Hamburg School Board President David M. Yoviene said Monday that a text message he received from fellow board member Catherine Schrauth Forcucci proves that her alleged misconduct is intentional.
Schrauth Forcucci is facing 12 charges that she berated and/or verbally abused the superintendent, Yoviene and district staff. The board could remove her as a member if it finds her guilty.
Yoviene said the text message shows that she used her confrontational behavior as a “bargaining chip” to get a job for a friend.
“If we could correct the injustice to Chuck I would feel so much differently about dealing with the district and other board members,” the Jan. 13 message said.
Yoviene said the message refers to Charles F. Mahoney, a former teacher who was suing former board member Matthew A. Dils for defamation. He said that Mahoney is a friend of Schrauth Forcucci and that the message proves that her alleged misconduct was intentional.
“She was willing to use her behavior as a bargaining chip to get his job back,” Yoviene said.
This was the first hearing session to take place without Superintendent Richard E. Jetter, who was placed on administrative leave by the School Board on July 23.
Jetter, who spent three sessions on the witness stand testifying against Schrauth Forcucci, admitted to Village of Hamburg police that he filed a false report that his car was vandalized in a school parking lot. The car, he acknowledged, was damaged the night before, when he hit a utility pole in Buffalo. The Erie County District Attorney’s Office is investigating the incident.
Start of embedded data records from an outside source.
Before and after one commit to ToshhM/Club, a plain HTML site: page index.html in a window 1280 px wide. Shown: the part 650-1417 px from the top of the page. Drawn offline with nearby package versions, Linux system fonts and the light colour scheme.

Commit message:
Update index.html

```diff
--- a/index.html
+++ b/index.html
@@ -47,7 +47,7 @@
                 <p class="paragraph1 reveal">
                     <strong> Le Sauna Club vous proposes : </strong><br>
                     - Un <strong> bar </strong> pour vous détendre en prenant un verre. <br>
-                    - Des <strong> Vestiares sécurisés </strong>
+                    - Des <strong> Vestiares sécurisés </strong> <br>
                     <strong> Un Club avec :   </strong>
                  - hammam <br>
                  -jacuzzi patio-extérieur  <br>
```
Schrauth Forcucci’s text message to Yoviene said she was sure that Mahoney would drop his lawsuit if he was hired by the district.
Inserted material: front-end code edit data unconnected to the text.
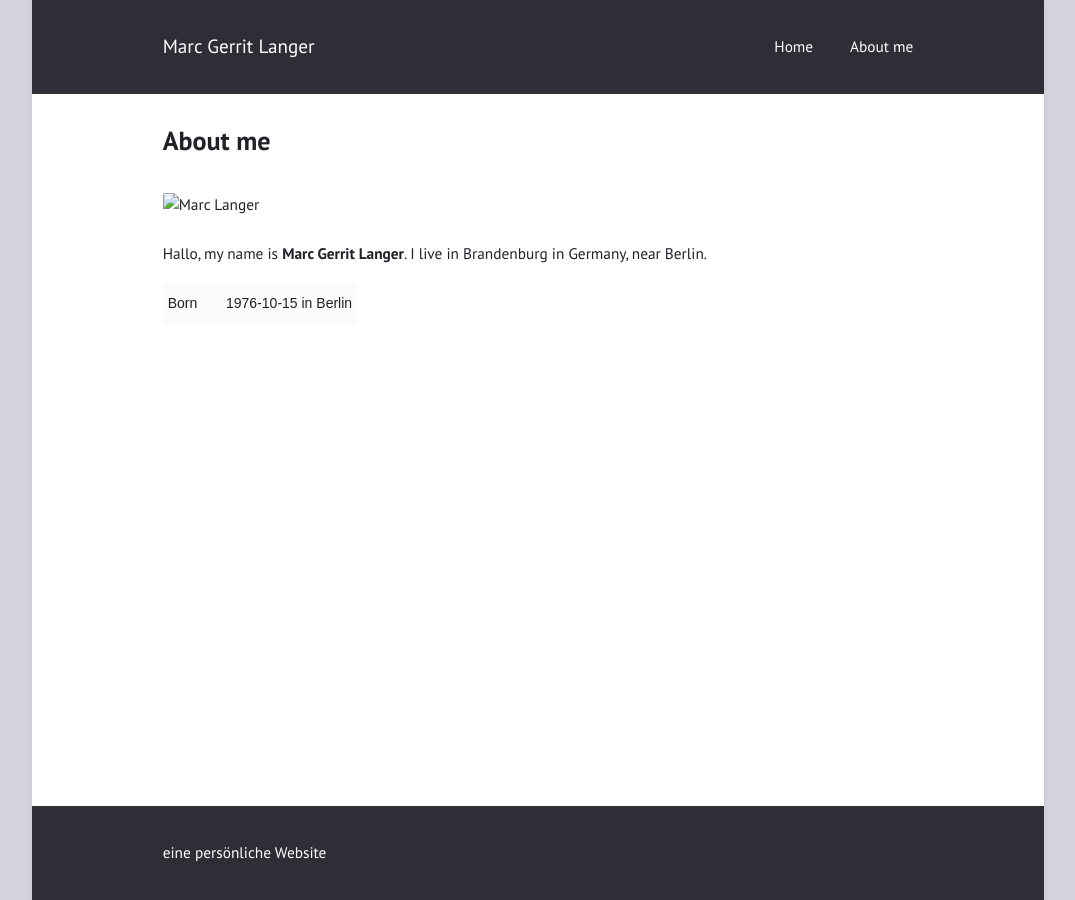
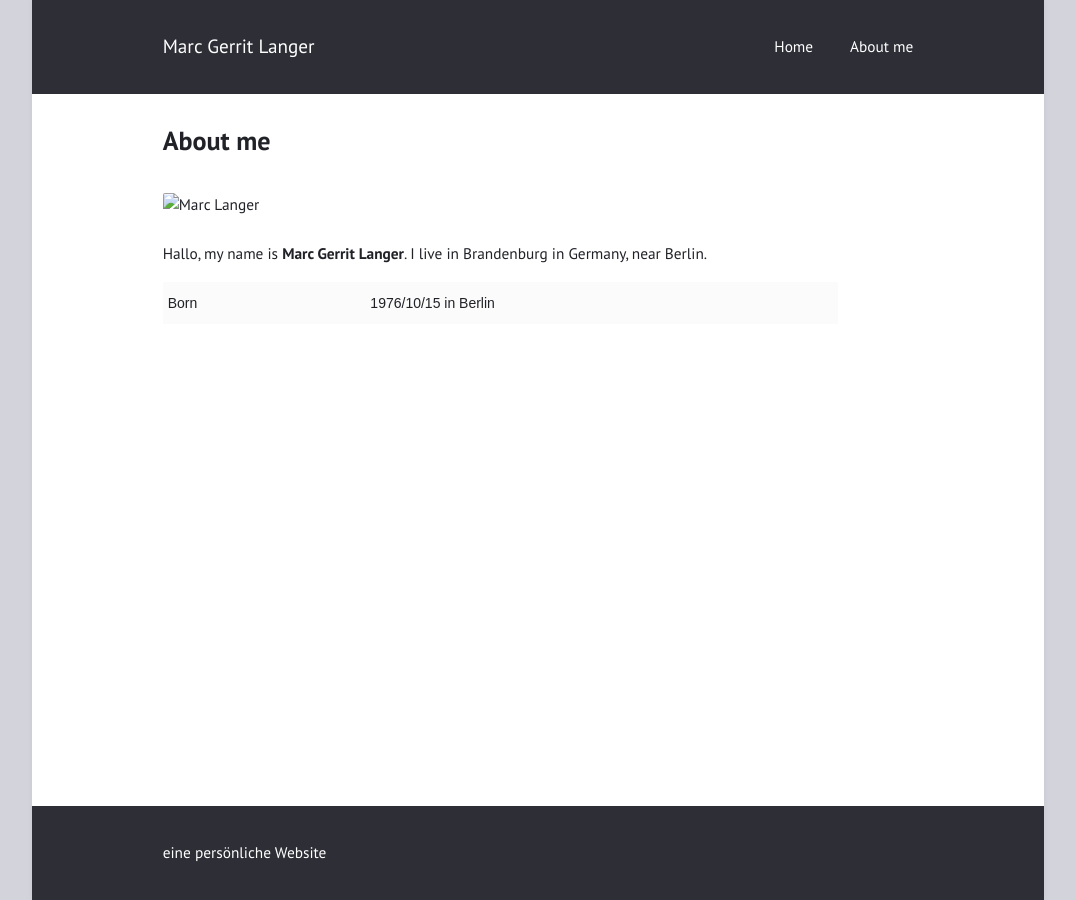
Before and after one commit to revolvermann76/revolvermann76.github.io, a Jekyll site: the page built from about.md, in a window 1280 px wide. Shown: the whole page, without its empty margins (102-1177 px from the left). Built offline with Jekyll 4.4.1, drawn with Linux system fonts in a browser that asks for light colours.

Commit message:
vault backup: 2022-11-09 09:28:13

```diff
--- a/about.md
+++ b/about.md
@@ -12,7 +12,7 @@ Hallo, my name is __Marc Gerrit Langer__. I live in Brandenburg in Germany, near
 	border-collapse:collapse;
 	border-spacing:0;
 	box-shadow:none;
-	width:90%
+	width:90%;
 	overflow:none;
 	display:table;
 }
@@ -35,6 +35,6 @@ Hallo, my name is __Marc Gerrit Langer__. I live in Brandenburg in Germany, near
 
 <table class="tg">
 	<tr>
-		<td>Born</td><td>1976-10-15 in Berlin</td>
+		<td>Born</td><td>1976/10/15 in Berlin</td>
 	</tr>
 </table>
```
“I will stand down at meetings and follow your lead,” the message continues. “You may be remembered as the president who saved Hamburg from a huge tax increase or worse.”
Yoviene said that he did not reply but that Margaret A. Murphy, attorney for Schrauth Forcucci, produced the text message that Yoviene sent to her in reply: “I just met with Chuck and Sally (Stephenson). We agreed on a plan of action. Sally will fill you in.”
Yoviene also said, in response to a question from Murphy, that Schrauth Forcucci never took any formal action to have the board hire Mahoney.
The lawsuit was later dismissed.
Yoviene also agreed with Hamburg School District lawyer Andrew J. Freedman that Schrauth Forcucci’s calm demeanor during the hearing is different from what she exhibits at other times.
“Catherine becomes so angry so quickly it’s tough to predict what she would do,” Yoviene said. “She could hit somebody.” Yoviene said Schrauth Forcucci prolongs or interrupts every meeting, particularly executive sessions. “She doesn’t understand she is one member of a seven-member board,” he said.
Monday’s session was the first since July 2. The hearing, held in the Armor Elementary School cafeteria, was postponed to accommodate work and vacation schedules of board members and Murphy.
Schrauth Forcucci is accused of berating Yoviene and/or verbally attacking him, and “forcefully” placing her finger on his chest. The charges also state she was told in October that her “confrontational behavior was unacceptable.”
Yoviene, as board president, placed the charges against Schrauth Forcucci. The board will decide whether Schrauth Forcucci is guilty of official misconduct, and, if so, it could remove her from the board. She could appeal a removal to the state education commissioner.
Yoviene said last month that Schrauth Forcucci considered herself a “lone-wolf investigator,” trying to police the board, district and staff, often having “that ever-present finger-wagging in my face.”
Schrauth Forcucci, 51, entered her second year on the board July 1. She was elected in 2013, running on a slate with Yoviene and board member Laura J. Heeter, who also testified against her.
Yoviene is the seventh witness testifying for the district who has described yelling and obstreperous behavior from Schrauth Forcucci.